English Pointer
English Pointer

foxhound
foxhound
04 - Natural Selection 04-04 - Its Power at All Ages and on Both Sexes 10 As we see that those variations which, under domestication, appear at any particular period of life, tend to reappear in the offspring at the same period;- for instance, in the shape, size, and flavour of the seeds of the many varieties of our culinary and agricultural plants; in the caterpillar and cocoon stages of the varieties of the silk-worm; in the eggs of poultry, and in the colour of the down of their chickens; in the horns of our sheep and cattle when nearly adult;- so in a state of nature natural selection will be enabled to act on and modify organic beings at any age, by the accumulation of variations profitable at that age, and by their inheritance at a corresponding age.
Full Size

silkworm
silkworm

egg
egg

poultry
poultry

chicken
chicken

sheep
sheep

cattle
cattle


If it profit a plant to have its seeds more and more widely disseminated by the wind, I can see no greater difficulty in this being effected through natural selection, than in the cotton-planter increasing and improving by selection the down in the pods on his cotton-trees.

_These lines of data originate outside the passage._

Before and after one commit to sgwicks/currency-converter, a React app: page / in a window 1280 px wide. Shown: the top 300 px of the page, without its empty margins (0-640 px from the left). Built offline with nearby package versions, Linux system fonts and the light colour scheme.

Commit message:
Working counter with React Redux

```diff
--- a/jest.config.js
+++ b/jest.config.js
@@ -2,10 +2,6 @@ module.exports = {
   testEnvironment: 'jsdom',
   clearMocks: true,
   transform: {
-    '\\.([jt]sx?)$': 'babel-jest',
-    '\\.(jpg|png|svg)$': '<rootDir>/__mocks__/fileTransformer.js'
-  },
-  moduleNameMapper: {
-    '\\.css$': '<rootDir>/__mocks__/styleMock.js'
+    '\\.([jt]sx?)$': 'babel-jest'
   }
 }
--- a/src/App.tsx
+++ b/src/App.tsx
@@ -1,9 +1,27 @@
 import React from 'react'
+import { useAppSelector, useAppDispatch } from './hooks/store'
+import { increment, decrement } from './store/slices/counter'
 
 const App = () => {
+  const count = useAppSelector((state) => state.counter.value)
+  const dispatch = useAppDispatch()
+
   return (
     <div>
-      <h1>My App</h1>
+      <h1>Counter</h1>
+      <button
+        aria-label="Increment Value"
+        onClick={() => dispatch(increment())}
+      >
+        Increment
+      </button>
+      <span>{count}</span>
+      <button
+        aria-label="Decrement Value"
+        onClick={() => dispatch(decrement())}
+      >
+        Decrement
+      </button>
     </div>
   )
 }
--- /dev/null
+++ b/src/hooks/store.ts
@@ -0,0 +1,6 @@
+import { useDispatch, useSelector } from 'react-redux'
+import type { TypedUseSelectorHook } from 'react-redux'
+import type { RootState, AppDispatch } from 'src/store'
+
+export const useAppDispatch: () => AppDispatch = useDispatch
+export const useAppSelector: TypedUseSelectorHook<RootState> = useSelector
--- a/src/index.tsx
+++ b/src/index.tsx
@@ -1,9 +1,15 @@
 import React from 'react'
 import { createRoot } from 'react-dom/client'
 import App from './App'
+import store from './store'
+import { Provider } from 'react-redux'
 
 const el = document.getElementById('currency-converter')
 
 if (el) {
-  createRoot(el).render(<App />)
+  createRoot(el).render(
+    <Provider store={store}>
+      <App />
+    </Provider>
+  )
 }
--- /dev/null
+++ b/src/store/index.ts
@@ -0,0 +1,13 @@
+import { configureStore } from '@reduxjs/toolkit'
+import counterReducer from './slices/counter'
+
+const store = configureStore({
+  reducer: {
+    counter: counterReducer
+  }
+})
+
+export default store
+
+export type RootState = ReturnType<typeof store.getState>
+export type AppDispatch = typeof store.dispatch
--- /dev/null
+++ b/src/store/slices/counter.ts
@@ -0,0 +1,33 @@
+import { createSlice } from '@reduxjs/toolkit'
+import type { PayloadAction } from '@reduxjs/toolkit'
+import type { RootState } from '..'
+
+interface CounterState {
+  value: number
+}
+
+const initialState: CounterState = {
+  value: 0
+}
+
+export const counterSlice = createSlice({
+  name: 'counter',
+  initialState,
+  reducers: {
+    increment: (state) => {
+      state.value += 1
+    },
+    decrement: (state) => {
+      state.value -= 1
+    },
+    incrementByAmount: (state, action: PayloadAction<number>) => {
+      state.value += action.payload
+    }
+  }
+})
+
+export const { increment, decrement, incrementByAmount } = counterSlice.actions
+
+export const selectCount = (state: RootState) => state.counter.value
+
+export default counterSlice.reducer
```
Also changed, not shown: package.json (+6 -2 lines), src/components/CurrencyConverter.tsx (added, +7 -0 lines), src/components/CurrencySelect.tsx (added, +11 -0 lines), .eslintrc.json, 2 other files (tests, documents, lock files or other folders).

cotton
cotton


Natural selection may modify and adapt the larva of an insect to a score of contingencies, wholly different from those which concern the mature insect; and these modifications may affect, through correlation, the structure of the adult.

larva
larva

insect
insect


So, conversely, modifications in the adult may affect the structure of the larva; but in all cases natural selection will ensure that they shall not be injurious: for if they were so, the species would become extinct.
14 - Recapitulation and Conclusion 14-01 - Recapitulation of the difficulties on the theory of Natural Selection 10 As this whole volume is one long argument, it may be convenient to the reader to have the leading facts and inferences briefly recapitulated.

That many and grave objections may be advanced against the theory of descent with modification through natural selection, I do not deny.

I have endeavoured to give to them their full force.

Nothing at first can appear more difficult to believe than that the more complex organs and instincts should have been perfected not by means superior to, though analogous with, human reason, but by the accumulation of innumerable slight variations, each good for the individual possessor.

Nevertheless, this difficulty, though appearing to our imagination insuperably great, cannot be considered real if we admit the following propositions, namely, -- that gradations in the perfection of any organ or instinct, which we may consider, either do now exist or could have existed, each good of its kind, -- that all organs and instincts are, in ever so slight a degree, variable, -- and, lastly, that there is a struggle for existence leading to the preservation of each profitable deviation of structure or instinct.

The truth of these propositions cannot, I think, be disputed.
03 - Struggle for Existence 03-10 - Struggle for Life most severe between Individuals and Varieties of the same Species 10 As the species of the same genus usually have, though by no means invariably, much similarity in habits and constitution, and always in structure, the struggle will generally be more severe between them, if they come into competition with each other, than between the species of distinct genera.

We see this in the recent extension over parts of the United States of one species of swallow having caused the decrease of another species.

United States
United States

swallow
swallow


The recent increase of the missel-thrush in parts of Scotland has caused the decrease of the song-thrush.

Scotland
Scotland

Missel Thrush
Missel Thrush

Song Thrush
Song Thrush